  29. An easier question • Given prices p, are they equilibrium prices? • If so, find equilibrium allocations.

  30. An easier question • Given prices p, are they equilibrium prices? • If so, find equilibrium allocations. • Equilibrium prices are unique!

  31. Bang-per-buck • At prices p, buyer i’s most desirable goods, Si = • Any goods from Siworth m(i) constitute i’s optimal bundle

  32. For each buyer, most desirable goods, i.e. m(1) p(1) m(2) p(2) m(3) p(3) m(4) p(4)

  33. Network N(p) p(1) m(1) p(2) m(2) t s p(3) m(3) m(4) p(4) infinite capacities

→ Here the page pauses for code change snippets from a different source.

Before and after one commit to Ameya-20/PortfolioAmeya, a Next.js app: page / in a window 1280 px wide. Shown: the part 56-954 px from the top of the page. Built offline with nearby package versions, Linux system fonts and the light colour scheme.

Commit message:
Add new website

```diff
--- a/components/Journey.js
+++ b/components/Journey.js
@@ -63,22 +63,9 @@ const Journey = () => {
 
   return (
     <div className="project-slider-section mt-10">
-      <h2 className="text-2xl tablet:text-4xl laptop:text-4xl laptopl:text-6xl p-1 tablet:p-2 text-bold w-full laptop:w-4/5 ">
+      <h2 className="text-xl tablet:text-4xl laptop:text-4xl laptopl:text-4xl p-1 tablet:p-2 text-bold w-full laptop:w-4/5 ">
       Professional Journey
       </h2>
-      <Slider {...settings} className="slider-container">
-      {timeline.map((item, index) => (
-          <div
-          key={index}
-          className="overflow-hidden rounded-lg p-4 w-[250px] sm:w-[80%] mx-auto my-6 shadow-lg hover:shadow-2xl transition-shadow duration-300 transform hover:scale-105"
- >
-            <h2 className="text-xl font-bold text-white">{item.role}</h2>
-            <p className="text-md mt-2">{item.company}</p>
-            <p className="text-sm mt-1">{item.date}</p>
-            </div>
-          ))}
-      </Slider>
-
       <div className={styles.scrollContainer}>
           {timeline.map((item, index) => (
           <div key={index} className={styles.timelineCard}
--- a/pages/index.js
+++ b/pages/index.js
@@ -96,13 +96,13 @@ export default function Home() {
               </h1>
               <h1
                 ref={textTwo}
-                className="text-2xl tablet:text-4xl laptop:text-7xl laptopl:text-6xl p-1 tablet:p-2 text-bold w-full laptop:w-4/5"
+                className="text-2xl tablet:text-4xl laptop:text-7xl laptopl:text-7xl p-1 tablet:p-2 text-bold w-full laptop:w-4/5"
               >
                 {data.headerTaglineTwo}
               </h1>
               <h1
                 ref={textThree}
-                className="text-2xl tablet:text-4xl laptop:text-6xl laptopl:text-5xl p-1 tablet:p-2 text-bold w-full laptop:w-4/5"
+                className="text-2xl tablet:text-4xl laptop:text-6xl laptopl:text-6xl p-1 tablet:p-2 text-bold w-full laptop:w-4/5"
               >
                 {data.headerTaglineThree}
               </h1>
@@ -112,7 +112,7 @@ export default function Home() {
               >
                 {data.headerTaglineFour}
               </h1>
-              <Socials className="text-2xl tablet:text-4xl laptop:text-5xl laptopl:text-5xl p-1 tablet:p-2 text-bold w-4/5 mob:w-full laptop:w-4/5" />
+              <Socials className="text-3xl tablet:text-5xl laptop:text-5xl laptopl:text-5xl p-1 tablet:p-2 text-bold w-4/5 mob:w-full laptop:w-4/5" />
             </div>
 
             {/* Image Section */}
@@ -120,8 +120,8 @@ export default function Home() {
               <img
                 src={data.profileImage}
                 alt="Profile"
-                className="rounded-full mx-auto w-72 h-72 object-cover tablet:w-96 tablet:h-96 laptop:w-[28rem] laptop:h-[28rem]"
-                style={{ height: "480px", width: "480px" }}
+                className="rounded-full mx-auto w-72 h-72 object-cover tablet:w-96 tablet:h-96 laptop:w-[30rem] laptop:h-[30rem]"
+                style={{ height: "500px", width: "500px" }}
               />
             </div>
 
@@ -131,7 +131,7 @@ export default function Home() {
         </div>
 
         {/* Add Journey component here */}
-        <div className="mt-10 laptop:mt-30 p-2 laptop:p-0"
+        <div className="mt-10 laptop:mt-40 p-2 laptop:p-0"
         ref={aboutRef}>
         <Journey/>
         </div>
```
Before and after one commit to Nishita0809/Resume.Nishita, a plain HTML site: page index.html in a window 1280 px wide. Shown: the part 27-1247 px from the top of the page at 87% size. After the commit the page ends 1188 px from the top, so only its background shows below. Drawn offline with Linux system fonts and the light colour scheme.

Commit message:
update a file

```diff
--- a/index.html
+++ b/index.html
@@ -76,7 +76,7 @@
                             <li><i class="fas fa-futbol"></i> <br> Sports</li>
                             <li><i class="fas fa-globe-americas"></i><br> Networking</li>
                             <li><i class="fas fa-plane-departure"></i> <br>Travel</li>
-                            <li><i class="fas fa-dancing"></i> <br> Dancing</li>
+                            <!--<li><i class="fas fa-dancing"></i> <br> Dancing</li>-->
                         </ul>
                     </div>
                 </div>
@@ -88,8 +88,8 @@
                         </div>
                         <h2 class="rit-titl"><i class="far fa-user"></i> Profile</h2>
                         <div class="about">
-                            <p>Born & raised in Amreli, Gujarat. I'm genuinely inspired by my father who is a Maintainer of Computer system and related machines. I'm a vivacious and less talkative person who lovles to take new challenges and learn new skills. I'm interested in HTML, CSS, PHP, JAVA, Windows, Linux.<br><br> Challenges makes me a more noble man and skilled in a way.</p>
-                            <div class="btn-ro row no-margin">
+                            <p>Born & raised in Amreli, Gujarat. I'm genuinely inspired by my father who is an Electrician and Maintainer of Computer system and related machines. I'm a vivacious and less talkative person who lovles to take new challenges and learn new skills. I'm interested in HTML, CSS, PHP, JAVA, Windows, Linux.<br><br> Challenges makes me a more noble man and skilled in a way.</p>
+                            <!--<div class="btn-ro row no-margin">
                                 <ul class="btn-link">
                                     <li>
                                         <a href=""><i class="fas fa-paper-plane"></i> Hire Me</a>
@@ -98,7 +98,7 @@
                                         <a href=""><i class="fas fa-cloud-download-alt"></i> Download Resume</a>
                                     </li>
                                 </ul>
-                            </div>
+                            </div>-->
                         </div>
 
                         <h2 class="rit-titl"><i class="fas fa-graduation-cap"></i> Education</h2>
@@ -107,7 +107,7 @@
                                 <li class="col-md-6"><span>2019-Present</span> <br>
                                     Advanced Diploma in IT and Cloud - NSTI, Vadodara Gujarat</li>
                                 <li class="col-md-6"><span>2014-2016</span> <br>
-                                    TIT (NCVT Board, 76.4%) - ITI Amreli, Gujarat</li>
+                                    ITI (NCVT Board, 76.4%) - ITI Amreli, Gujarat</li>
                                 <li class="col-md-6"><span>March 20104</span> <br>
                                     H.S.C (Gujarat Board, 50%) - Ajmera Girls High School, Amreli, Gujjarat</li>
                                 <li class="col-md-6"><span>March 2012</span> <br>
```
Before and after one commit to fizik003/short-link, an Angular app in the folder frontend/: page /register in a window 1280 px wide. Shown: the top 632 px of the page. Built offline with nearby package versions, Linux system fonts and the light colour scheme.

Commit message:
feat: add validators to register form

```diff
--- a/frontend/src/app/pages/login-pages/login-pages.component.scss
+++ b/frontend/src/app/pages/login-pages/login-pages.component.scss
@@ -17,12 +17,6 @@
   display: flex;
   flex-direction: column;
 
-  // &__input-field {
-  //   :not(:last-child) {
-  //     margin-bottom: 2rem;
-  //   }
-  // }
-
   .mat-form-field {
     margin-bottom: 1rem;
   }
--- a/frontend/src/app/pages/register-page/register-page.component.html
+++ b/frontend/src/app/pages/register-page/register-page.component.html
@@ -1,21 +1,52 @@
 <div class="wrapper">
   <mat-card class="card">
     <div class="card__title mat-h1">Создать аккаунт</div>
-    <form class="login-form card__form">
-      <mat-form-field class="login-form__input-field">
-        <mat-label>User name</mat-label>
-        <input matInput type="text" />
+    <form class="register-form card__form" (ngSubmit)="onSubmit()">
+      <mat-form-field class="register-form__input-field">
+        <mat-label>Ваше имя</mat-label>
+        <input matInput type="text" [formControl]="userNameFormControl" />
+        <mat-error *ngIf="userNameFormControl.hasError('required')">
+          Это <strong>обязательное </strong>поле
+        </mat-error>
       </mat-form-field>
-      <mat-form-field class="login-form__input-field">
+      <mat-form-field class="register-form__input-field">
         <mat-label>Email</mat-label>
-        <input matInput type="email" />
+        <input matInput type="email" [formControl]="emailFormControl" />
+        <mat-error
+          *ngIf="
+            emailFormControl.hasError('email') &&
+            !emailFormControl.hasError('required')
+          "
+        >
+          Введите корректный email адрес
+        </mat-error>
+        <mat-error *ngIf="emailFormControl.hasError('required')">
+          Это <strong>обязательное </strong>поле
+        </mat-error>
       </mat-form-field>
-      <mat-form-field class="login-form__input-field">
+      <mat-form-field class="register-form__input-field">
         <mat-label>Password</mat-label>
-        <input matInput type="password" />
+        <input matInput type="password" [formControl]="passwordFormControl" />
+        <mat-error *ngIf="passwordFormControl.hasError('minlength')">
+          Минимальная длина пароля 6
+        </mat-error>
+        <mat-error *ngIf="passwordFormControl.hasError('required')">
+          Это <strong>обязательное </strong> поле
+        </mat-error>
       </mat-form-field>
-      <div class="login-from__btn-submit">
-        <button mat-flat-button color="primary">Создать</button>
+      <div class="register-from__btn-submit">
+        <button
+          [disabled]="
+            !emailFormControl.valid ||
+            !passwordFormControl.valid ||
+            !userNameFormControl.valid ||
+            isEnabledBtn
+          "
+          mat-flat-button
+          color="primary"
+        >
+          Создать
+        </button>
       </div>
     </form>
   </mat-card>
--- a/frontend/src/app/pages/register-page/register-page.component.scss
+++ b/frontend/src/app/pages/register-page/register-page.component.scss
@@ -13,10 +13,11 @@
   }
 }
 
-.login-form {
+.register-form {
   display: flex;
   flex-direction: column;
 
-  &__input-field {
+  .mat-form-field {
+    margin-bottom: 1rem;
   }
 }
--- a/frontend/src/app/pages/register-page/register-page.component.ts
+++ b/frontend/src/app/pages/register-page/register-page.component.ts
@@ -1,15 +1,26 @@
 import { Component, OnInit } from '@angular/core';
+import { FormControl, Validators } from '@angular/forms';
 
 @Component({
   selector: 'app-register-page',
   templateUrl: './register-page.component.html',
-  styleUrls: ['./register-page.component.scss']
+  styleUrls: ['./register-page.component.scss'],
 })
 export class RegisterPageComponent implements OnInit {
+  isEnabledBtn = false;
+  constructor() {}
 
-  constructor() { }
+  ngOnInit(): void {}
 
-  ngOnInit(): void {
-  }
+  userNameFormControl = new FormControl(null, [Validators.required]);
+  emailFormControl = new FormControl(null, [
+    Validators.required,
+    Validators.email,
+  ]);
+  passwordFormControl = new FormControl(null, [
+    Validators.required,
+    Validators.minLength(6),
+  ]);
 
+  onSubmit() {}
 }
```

  34. Max flow in N(p) p(1) m(1) p(2) m(2) p(3) m(3) m(4) p(4) p: equilibrium prices iff both cuts saturated

  35. Idea of algorithm • “primal” variables: allocations • “dual” variables: prices of goods • Approach equilibrium prices from below: • start with very low prices; buyers have surplus money • iteratively keep raising prices and decreasing surplus

  36. An important consideration • The price of a good never exceeds its equilibrium price • Invariant: s is a min-cut

  37. Invariant: s is a min-cut in N(p) p(1) m(1) p(2) m(2) s p(3) m(3) m(4) p(4) p: low prices

  38. AllocationsPrices Idea of algorithm • Iterations: execute primal & dual improvements

  39. How is primal-dual paradigm adapted to nonlinear setting?

  40. Fundamental difference betweenLP’s and convex programs • Complementary slackness conditions: involve primal or dual variables, not both. • KKT conditions: involve primal and dual variables simultaneously.

  41. KKT conditions

  42. KKT conditions

  43. Primal-dual algorithms so far(i.e., LP-based) • Raise dual variables greedily. (Lot of effort spent on designing more sophisticated dual processes.)

  44. Primal-dual algorithms so far • Raise dual variables greedily. (Lot of effort spent on designing more sophisticated dual processes.) • Only exception: Edmonds, 1965: algorithm for max weight matching.

  45. Primal-dual algorithms so far • Raise dual variables greedily. (Lot of effort spent on designing more sophisticated dual processes.) • Only exception: Edmonds, 1965: algorithm for max weight matching. • Otherwise primal objects go tight and loose. Difficult to account for these reversals -- in the running time.

  46. Our algorithm • Dual variables (prices) are raised greedily • Yet, primal objects go tight and loose • Because of enhanced KKT conditions